▶ [TASK BRIEF] Look through the entries below for the string "workers", and copy each line where it is found.
------ RECORDS PROVIDED
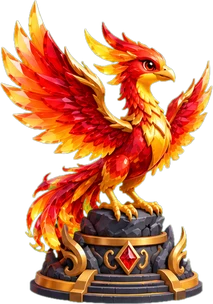
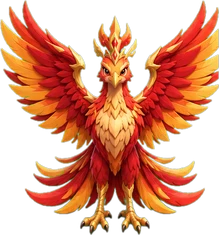
熔岩星換成五個熔岩神像（無底座），加岩漿裂紋心跳、火星、噴發、火山龜冒煙特效
Claude-Session: https://claude.ai/code/session_01E2utfFQBUZUAHLnSXfgdjb

diff --git a/components/city-scene.ts b/components/city-scene.ts
@@ -190,6 +190,7 @@ export function createCityScene(
     s.scale.set(w * ART_UNIT, h * ART_UNIT, 1);
     s.position.y = plinthOf(level, i);
     g.add(s);
+    g.userData.name = name;
     if (showcase) dressStage(g, level, w * ART_UNIT, h * ART_UNIT, plinthOf(level, i));
     const blob = new T.Mesh(new T.PlaneGeometry(w * ART_UNIT * 1.05, w * ART_UNIT * 0.8), new T.MeshBasicMaterial({ map: shadowTex, transparent: true, depthWrite: false, opacity: 0.55 }));
     blob.rotation.x = -Math.PI / 2;
@@ -383,6 +384,43 @@ export function createCityScene(
     x.stroke();
     return new T.CanvasTexture(c);
   })();
+  // 熔岩星: cracks of lava radiating out from under a statue (drawn white, tinted orange).
+  const crackTex = (() => {
+    const c = document.createElement("canvas");
+    c.width = c.height = 256;
+    const x = c.getContext("2d")!;
+    x.strokeStyle = "rgba(255,255,255,1)";
+    x.shadowColor = "rgba(255,255,255,1)";
+    x.shadowBlur = 10;
+    x.lineCap = "round";
+    let seed = 7;
+    const rnd = () => ((seed = (seed * 9301 + 49297) % 233280) / 233280);
+    const branch = (px: number, py: number, a: number, len: number, wdt: number, depth: number) => {
+      let cx = px, cy = py;
+      x.lineWidth = wdt;
+      x.beginPath();
+      x.moveTo(cx, cy);
+      const steps = 4;
+      for (let k = 0; k < steps; k++) {
+        a += (rnd() - 0.5) * 0.7;
+        cx += Math.cos(a) * (len / steps);
+        cy += Math.sin(a) * (len / steps);
+        x.lineTo(cx, cy);
+      }
+      x.stroke();
+      if (depth > 0) {
+        branch(cx, cy, a + 0.5, len * 0.55, wdt * 0.6, depth - 1);
+        branch(cx, cy, a - 0.5, len * 0.5, wdt * 0.6, depth - 1);
+      }
+    };
+    for (let k = 0; k < 7; k++) branch(128, 128, (k / 7) * Math.PI * 2 + rnd() * 0.4, 62, 7, 1);
+    const g = x.createRadialGradient(128, 128, 0, 128, 128, 40);
+    g.addColorStop(0, "rgba(255,255,255,0.9)");
+    g.addColorStop(1, "rgba(255,255,255,0)");
+    x.fillStyle = g;
+    x.fillRect(0, 0, 256, 256);
+    return new T.CanvasTexture(c);
+  })();
   // An aurora curtain: soft vertical streaks fading at top and bottom.
   const auroraTex = (() => {
     const c = document.createElement("canvas");
@@ -482,7 +520,7 @@ export function createCityScene(
     return new T.CanvasTexture(c);
   })();
   const STAGE_COLOUR = [0xffffff, 0xb9a8ff, 0x58c8ff, 0xa45cff, 0xffc21a];
-  type Aura = { obj: any; kind: "ring" | "halo" | "beam" | "mote" | "steam" | "spark" | "jelly" | "sprinkle" | "bubble" | "glint" | "dust" | "snow" | "aurora"; base: number; phase: number; r?: number; y?: number; speed?: number; vx?: number; vy?: number };
+  type Aura = { obj: any; kind: "ring" | "halo" | "beam" | "mote" | "steam" | "spark" | "jelly" | "sprinkle" | "bubble" | "glint" | "dust" | "snow" | "aurora" | "ember" | "blob" | "smoke" | "crack"; base: number; phase: number; r?: number; y?: number; speed?: number; vx?: number; vy?: number };
   const auras: Aura[] = [];
   function dressStage(g: any, level: number, w: number, h: number, lift: number) {
     const colour = (theme.art?.stageColours ?? STAGE_COLOUR)[level - 1];
@@ -516,7 +554,17 @@ export function createCityScene(
     const candy = !!theme.art?.candy;
     const prism = !!theme.art?.prism;
     const frost = !!theme.art?.frost;
-    if (level >= (gears || candy || prism || frost ? 2 : 3)) {
+    const magma = !!theme.art?.magma;
+    if (magma && level >= 2) {
+      // Cracks of lava under the statue, throbbing like a heartbeat (no turning).
+      const size = r * (level >= 5 ? 3.2 : level >= 4 ? 2.8 : 2.4) * 0.7;
+      const crack = new T.Mesh(new T.PlaneGeometry(size, size), new T.MeshBasicMaterial({ map: crackTex, color: 0xff7a1a, transparent: true, depthWrite: false, blending: T.AdditiveBlending, opacity: 0.8 }));
+      crack.rotation.x = -Math.PI / 2;
+      crack.rotation.z = Math.random() * 6;
+      crack.position.y = 0.015;
+      g.add(crack);
+      auras.push({ obj: crack, kind: "crack", base: level >= 4 ? 1 : 0.75, phase: Math.random() * 6 });
+    } else if (level >= (gears || candy || prism || frost ? 2 : 3)) {
       const size = r * (level >= 5 ? 3.0 : level >= 4 ? 2.6 : 2.3) * (gears || candy || prism || frost ? 0.6 : 1);
       const ring = new T.Mesh(
         new T.PlaneGeometry(size, size),
@@ -555,7 +603,7 @@ export function createCityScene(
       auras.push({ obj: beam, kind: "beam", base: 0.3, phase: Math.random() * 6 });
     }
     // Sparkles circling (4: a few, 5: many).
-    const motes = candy || prism || frost ? 0 : level >= 5 ? 14 : level >= 4 ? 6 : level >= 3 ? 3 : 0;
+    const motes = candy || prism || frost || magma ? 0 : level >= 5 ? 14 : level >= 4 ? 6 : level >= 3 ? 3 : 0;
     for (let k = 0; k < motes; k++) {
       const m = new T.Sprite(new T.SpriteMaterial({ map: haloTex, color: colour, transparent: true, depthWrite: false, blending: T.AdditiveBlending, opacity: 0.9 }));
       m.scale.setScalar(0.07 + Math.random() * 0.06);
@@ -566,6 +614,47 @@ export function createCityScene(
     if (candy) addCandy(g, level, w, h);
     if (prism) addPrism(g, level, w, h);
     if (frost) addFrost(g, level, w, h);
+    if (magma) addMagma(g, level, w, h);
+  }
+  function addMagma(g: any, level: number, w: number, h: number) {
+    // Embers: little sparks of fire drifting up in a zigzag, flickering.
+    const embers = level >= 5 ? 14 : level >= 4 ? 9 : level >= 3 ? 5 : 0;
+    for (let k = 0; k < embers; k++) {
+      const m = new T.Sprite(new T.SpriteMaterial({ map: haloTex, color: k % 3 ? 0xff8a2a : 0xffd34d, transparent: true, depthWrite: false, blending: T.AdditiveBlending, opacity: 0 }));
+      g.add(m);
+      auras.push({ obj: m, kind: "ember", base: 1, phase: Math.random(), r: (Math.random() - 0.5) * w * 1.1, y: h * (0.8 + Math.random() * 0.5), speed: 0.2 + Math.random() * 0.15, vx: Math.random() * 6 });
+    }
+    // Eruptions (4 up): every few seconds lava bursts up out of the cracks in blobs that arc and fall back.
+    if (level >= 4) {
+      const blobs = level >= 5 ? 9 : 6;
+      const every = 3.2 + Math.random() * 1.6, start = Math.random() * every;
+      for (let k = 0; k < blobs; k++) {
+        const m = new T.Sprite(new T.SpriteMaterial({ map: haloTex, color: k % 2 ? 0xff5a10 : 0xffb030, transparent: true, depthWrite: false, blending: T.AdditiveBlending, opacity: 0 }));
+        g.add(m);
+        const a = (k / blobs) * Math.PI * 2 + Math.random() * 0.5;
+        auras.push({ obj: m, kind: "blob", base: 1, phase: start, speed: every, r: Math.cos(a) * (0.6 + Math.random() * 0.6), vx: Math.sin(a) * (0.6 + Math.random() * 0.6), vy: 2.2 + Math.random() * 1.4, y: 0.12 + Math.random() * 0.08 });
+      }
+    }
+    // The turtle's volcano smokes and glows at the top (3 up).
+    const vent = theme.art?.vent;
+    const name = g.userData.name as string;
+    if (vent && name === vent.name && level >= 3) {
+      const [u, v] = vent.at[level - 3];
+      const flip = theme.art?.mirror?.includes(name) ? -1 : 1;
+      const anchor = new T.Group();
+      anchor.userData.off = [(u - 0.5) * w * flip, (1 - v - 0.04) * h];
+      g.add(anchor);
+      pins.push(anchor);
+      const glow = new T.Sprite(new T.SpriteMaterial({ map: haloTex, color: 0xff6a1a, transparent: true, depthWrite: false, blending: T.AdditiveBlending, opacity: 0.8 }));
+      glow.scale.setScalar(w * 0.32);
+      anchor.add(glow);
+      auras.push({ obj: glow, kind: "crack", base: 0.9, phase: 0 });
+      for (let k = 0; k < 6; k++) {
+        const m = new T.Sprite(new T.SpriteMaterial({ map: haloTex, color: k % 2 ? 0x8f847c : 0xb8aea6, transparent: true, depthWrite: false, opacity: 0 }));
+        anchor.add(m);
+        auras.push({ obj: m, kind: "smoke", base: 0.95, phase: k / 6, r: w * 0.16, y: h * 0.55, speed: 0.22 });
+      }
+    }
   }
   function addFrost(g: any, level: number, w: number, h: number) {
     // Snow drifting down round the statue, each flake turning and swaying.
@@ -663,6 +752,31 @@ export function createCityScene(
       } else if (a.kind === "beam") {
         a.obj.material.opacity = a.base * (0.7 + 0.3 * Math.sin(t * 2.4 + a.phase));
         a.obj.rotation.y = t * 0.4;
+      } else if (a.kind === "crack") {
+        // A heartbeat: two quick throbs, then a rest.
+        const beat = (t * 0.9 + a.phase) % 1;
+        const pulse = Math.max(Math.exp(-((beat - 0.1) ** 2) / 0.002), 0.7 * Math.exp(-((beat - 0.28) ** 2) / 0.002));
+        a.obj.material.opacity = a.base * (0.45 + 0.55 * pulse);
+      } else if (a.kind === "ember") {
+        const life = (t * a.speed! + a.phase) % 1;
+        a.obj.position.set(a.r! + Math.sin(life * 9 + a.vx!) * 0.1, life * a.y!, 0.06);
+        a.obj.scale.setScalar(0.07 * (1 - life * 0.6));
+        a.obj.material.opacity = (1 - life) * (0.6 + 0.4 * Math.sin(t * 25 + a.vx! * 3));
+      } else if (a.kind === "blob") {
+        const since = (t + a.phase) % a.speed!;
+        const s2 = since * 1.1;
+        if (s2 < 1.2) {
+          const y = a.y! + a.vy! * s2 - 4.5 * s2 * s2;
+          a.obj.position.set(a.r! * s2, Math.max(0.02, y), a.vx! * s2);
+          a.obj.scale.setScalar(0.16 * (1 - s2 * 0.4));
+          a.obj.material.opacity = y > 0.02 ? 1 : 0;
+        } else a.obj.material.opacity = 0;
+      } else if (a.kind === "smoke") {
+        const life = (t * a.speed! + a.phase) % 1;
+        a.obj.position.set(Math.sin(life * 4 + a.phase * 6) * a.r! * 0.6, life * a.y!, 0);
+        a.obj.scale.setScalar(a.r! * (1 + life * 3));
+        a.obj.material.opacity = a.base * Math.sin(life * Math.PI) * (1 - life * 0.4);
+        a.obj.material.rotation = life * 1.5 + a.phase * 6;
       } else if (a.kind === "snow") {
         const life = (t * a.speed! + a.phase) % 1;
         a.obj.position.set(a.r! + Math.sin(t * 0.9 + a.phase * 7) * 0.12, a.y! * (1 - life), 0.08);
@@ -738,7 +852,8 @@ export function createCityScene(
     camUp.setFromMatrixColumn(camera.matrixWorld, 1);
     camBack.setFromMatrixColumn(camera.matrixWorld, 2);
     const workers = [...crews.values()].flatMap((crew) => crew.men.map((w) => w.s));
-    for (const o of [...spinners, ...lamps, ...workers]) {
+    for (let k = pins.length - 1; k >= 0; k--) if (!pins[k].parent?.parent) pins.splice(k, 1);
+    for (const o of [...spinners, ...lamps, ...workers, ...pins]) {
       const [dx, dy] = o.userData.off as [number, number];
       const parent = o.parent;
       if (!parent) continue;
@@ -753,6 +868,8 @@ export function createCityScene(
   }
   const lampTex = soft("rgba(255,255,255,1)", "rgba(255,255,255,0)");
   const lamps: any[] = [];
+  /** Things pinned to a spot on a statue's picture (the turtle's volcano top). */
+  const pins: any[] = [];
 
   function building(level: number, i = 0): any {
     if (theme.art && level > 0) return artBuilding(i, level);

diff --git a/lib/themes.ts b/lib/themes.ts
@@ -54,6 +54,10 @@ export type ThemeArt = {
   prism?: boolean;
   /** 冰晶星: a turning snowflake emblem, snow drifting down and an aurora veil behind the top statues. */
   frost?: boolean;
+  /** 熔岩星: glowing lava cracks under each statue, embers rising and eruptions of lava from level 4. */
+  magma?: boolean;
+  /** A smoking vent on one statue (the turtle's volcano) for levels 3–5: [across, down] in its picture. */
+  vent?: { name: string; at: readonly (readonly [number, number])[] };
 };
 
 export type Theme = {
@@ -243,20 +247,30 @@ export const LAVA: Theme = {
   sky: "#c2361e",
   art: {
     dir: "/art/city/lava",
-    names: ["house", "forge", "phoenix", "spa", "temple"],
+    // Sky's five lava statues (2026-10-08): blacksmith back left, phoenix back centre (front-facing), gladiator
+    // back right, volcano turtle front right, rhino front left. Every side picture faces left, so the two on the left
+    // are mirrored. Lava effects (glowing cracks, embers, eruptions, the turtle's smoking volcano) are code.
+    names: ["smith", "phoenix", "gladiator", "turtle", "rhino"],
     space: true,
     island: true,
+    showcase: true,
+    mirror: ["smith", "rhino"],
+    based: ["smith", "phoenix", "gladiator", "turtle", "rhino"],
+    stageColours: [0xffffff, 0xffd0a0, 0xffa060, 0xff7030, 0xffc21a],
+    magma: true,
+    // Where the turtle's volcano top is in its level 3–5 pictures (across, down), for the smoke.
+    vent: { name: "turtle", at: [[0.631, 0.03], [0.559, 0.02], [0.54, 0.015]] },
     islandDepth: 3.6,
     islandCore: 0x2a1410,
     islandTrim: 0x5a2e1c,
     boatAspect: 1,
     gullAspect: 1,
     sizes: {
-      house: [[113, 108], [161, 181], [198, 265], [266, 340], [300, 419]],
-      forge: [[109, 90], [164, 174], [212, 229], [274, 297], [300, 389]],
-      phoenix: [[105, 129], [113, 173], [141, 228], [213, 304], [300, 428]],
-      spa: [[96, 65], [124, 93], [208, 178], [212, 200], [300, 263]],
-      temple: [[108, 104], [160, 153], [187, 221], [262, 271], [300, 356]],
+      smith: [[79, 96], [125, 202], [197, 316], [255, 337], [285, 455]],
+      phoenix: [[80, 97], [132, 151], [240, 236], [296, 317], [405, 421]],
+      gladiator: [[91, 83], [94, 160], [158, 262], [238, 386], [270, 454]],
+      turtle: [[65, 79], [124, 93], [174, 156], [238, 264], [315, 381]],
+      rhino: [[100, 95], [147, 141], [217, 199], [290, 308], [330, 369]],
     },
   },
 };

diff --git a/public/sw.js b/public/sw.js
@@ -1,5 +1,5 @@
 // 大富翁 service worker: keeps the app shell and art so the board opens without a network.
-const CACHE = "dafuweng-v240";
+const CACHE = "dafuweng-v241";
 const SHELL = [
   "/",
   "/manifest.webmanifest",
------------
▶ [THE ANSWER]
     const workers = [...crews.values()].flatMap((crew) => crew.men.map((w) => w.s));
-    for (const o of [...spinners, ...lamps, ...workers]) {
+    for (const o of [...spinners, ...lamps, ...workers, ...pins]) {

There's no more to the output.